++++ Excerpted data
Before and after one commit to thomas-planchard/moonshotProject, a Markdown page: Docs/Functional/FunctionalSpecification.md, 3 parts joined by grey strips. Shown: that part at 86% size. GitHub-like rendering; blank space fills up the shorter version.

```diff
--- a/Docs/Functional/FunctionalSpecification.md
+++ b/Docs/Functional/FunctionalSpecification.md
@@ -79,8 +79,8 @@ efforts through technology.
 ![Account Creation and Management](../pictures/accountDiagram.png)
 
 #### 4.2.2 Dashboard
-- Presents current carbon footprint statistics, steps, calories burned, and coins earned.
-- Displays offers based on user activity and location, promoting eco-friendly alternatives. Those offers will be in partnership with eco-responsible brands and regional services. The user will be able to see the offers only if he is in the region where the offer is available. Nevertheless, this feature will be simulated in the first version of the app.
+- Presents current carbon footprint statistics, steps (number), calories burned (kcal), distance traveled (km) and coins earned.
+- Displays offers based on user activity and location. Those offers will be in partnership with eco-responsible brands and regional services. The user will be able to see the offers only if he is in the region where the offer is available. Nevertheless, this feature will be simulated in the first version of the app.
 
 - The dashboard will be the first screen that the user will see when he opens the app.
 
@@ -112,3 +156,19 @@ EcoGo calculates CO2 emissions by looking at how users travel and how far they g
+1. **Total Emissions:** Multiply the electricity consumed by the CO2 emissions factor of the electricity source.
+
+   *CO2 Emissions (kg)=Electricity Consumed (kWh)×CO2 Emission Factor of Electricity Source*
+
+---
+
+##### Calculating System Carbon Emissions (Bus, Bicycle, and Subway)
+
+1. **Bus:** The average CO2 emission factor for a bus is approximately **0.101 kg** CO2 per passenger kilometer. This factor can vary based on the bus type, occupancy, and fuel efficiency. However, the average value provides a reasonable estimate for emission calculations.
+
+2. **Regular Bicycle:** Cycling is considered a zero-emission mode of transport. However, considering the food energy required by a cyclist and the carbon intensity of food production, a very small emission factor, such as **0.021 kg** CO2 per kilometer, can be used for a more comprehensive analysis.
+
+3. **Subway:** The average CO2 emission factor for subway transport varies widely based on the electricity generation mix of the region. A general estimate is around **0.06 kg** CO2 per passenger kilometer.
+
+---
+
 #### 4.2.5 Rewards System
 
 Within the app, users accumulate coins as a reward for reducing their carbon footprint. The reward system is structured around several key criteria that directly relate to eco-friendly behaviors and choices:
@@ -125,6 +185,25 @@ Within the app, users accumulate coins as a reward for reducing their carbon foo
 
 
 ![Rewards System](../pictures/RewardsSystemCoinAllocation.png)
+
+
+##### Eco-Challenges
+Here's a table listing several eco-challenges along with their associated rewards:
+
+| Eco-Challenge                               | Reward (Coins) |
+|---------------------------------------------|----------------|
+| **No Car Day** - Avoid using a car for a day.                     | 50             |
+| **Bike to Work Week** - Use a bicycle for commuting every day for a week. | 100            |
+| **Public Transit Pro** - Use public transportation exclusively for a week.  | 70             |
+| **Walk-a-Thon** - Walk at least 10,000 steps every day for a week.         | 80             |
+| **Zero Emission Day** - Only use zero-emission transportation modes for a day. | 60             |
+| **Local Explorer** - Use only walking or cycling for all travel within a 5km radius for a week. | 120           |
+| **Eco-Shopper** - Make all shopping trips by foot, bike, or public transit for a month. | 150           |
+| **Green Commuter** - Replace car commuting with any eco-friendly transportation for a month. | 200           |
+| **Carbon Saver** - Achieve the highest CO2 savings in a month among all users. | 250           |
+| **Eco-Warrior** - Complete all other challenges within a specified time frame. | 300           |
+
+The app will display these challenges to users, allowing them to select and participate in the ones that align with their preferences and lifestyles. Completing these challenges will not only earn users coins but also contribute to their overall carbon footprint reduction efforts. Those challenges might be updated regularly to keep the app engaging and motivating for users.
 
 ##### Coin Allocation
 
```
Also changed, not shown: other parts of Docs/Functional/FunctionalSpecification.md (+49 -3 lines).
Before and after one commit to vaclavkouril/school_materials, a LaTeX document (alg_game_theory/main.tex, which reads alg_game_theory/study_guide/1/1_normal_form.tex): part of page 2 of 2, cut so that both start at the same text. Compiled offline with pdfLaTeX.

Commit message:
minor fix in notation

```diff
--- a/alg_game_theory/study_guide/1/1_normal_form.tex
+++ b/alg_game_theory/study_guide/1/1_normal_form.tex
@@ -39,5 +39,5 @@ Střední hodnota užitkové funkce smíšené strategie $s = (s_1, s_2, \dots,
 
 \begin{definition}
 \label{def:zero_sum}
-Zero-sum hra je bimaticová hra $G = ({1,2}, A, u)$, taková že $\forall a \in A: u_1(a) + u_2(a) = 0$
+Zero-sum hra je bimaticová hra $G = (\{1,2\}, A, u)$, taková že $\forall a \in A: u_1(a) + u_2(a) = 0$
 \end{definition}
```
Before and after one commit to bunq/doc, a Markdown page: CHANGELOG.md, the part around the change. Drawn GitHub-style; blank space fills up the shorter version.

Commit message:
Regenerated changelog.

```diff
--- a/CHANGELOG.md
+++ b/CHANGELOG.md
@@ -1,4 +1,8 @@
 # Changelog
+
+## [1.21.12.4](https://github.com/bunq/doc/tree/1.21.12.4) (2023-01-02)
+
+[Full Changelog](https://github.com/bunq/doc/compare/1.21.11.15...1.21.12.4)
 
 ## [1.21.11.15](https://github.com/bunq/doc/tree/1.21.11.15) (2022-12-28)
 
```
++++++++
§ **Directions for this task**
Only a number is wanted. How many lines of the entries above carry "that"?

§ **Solution**
5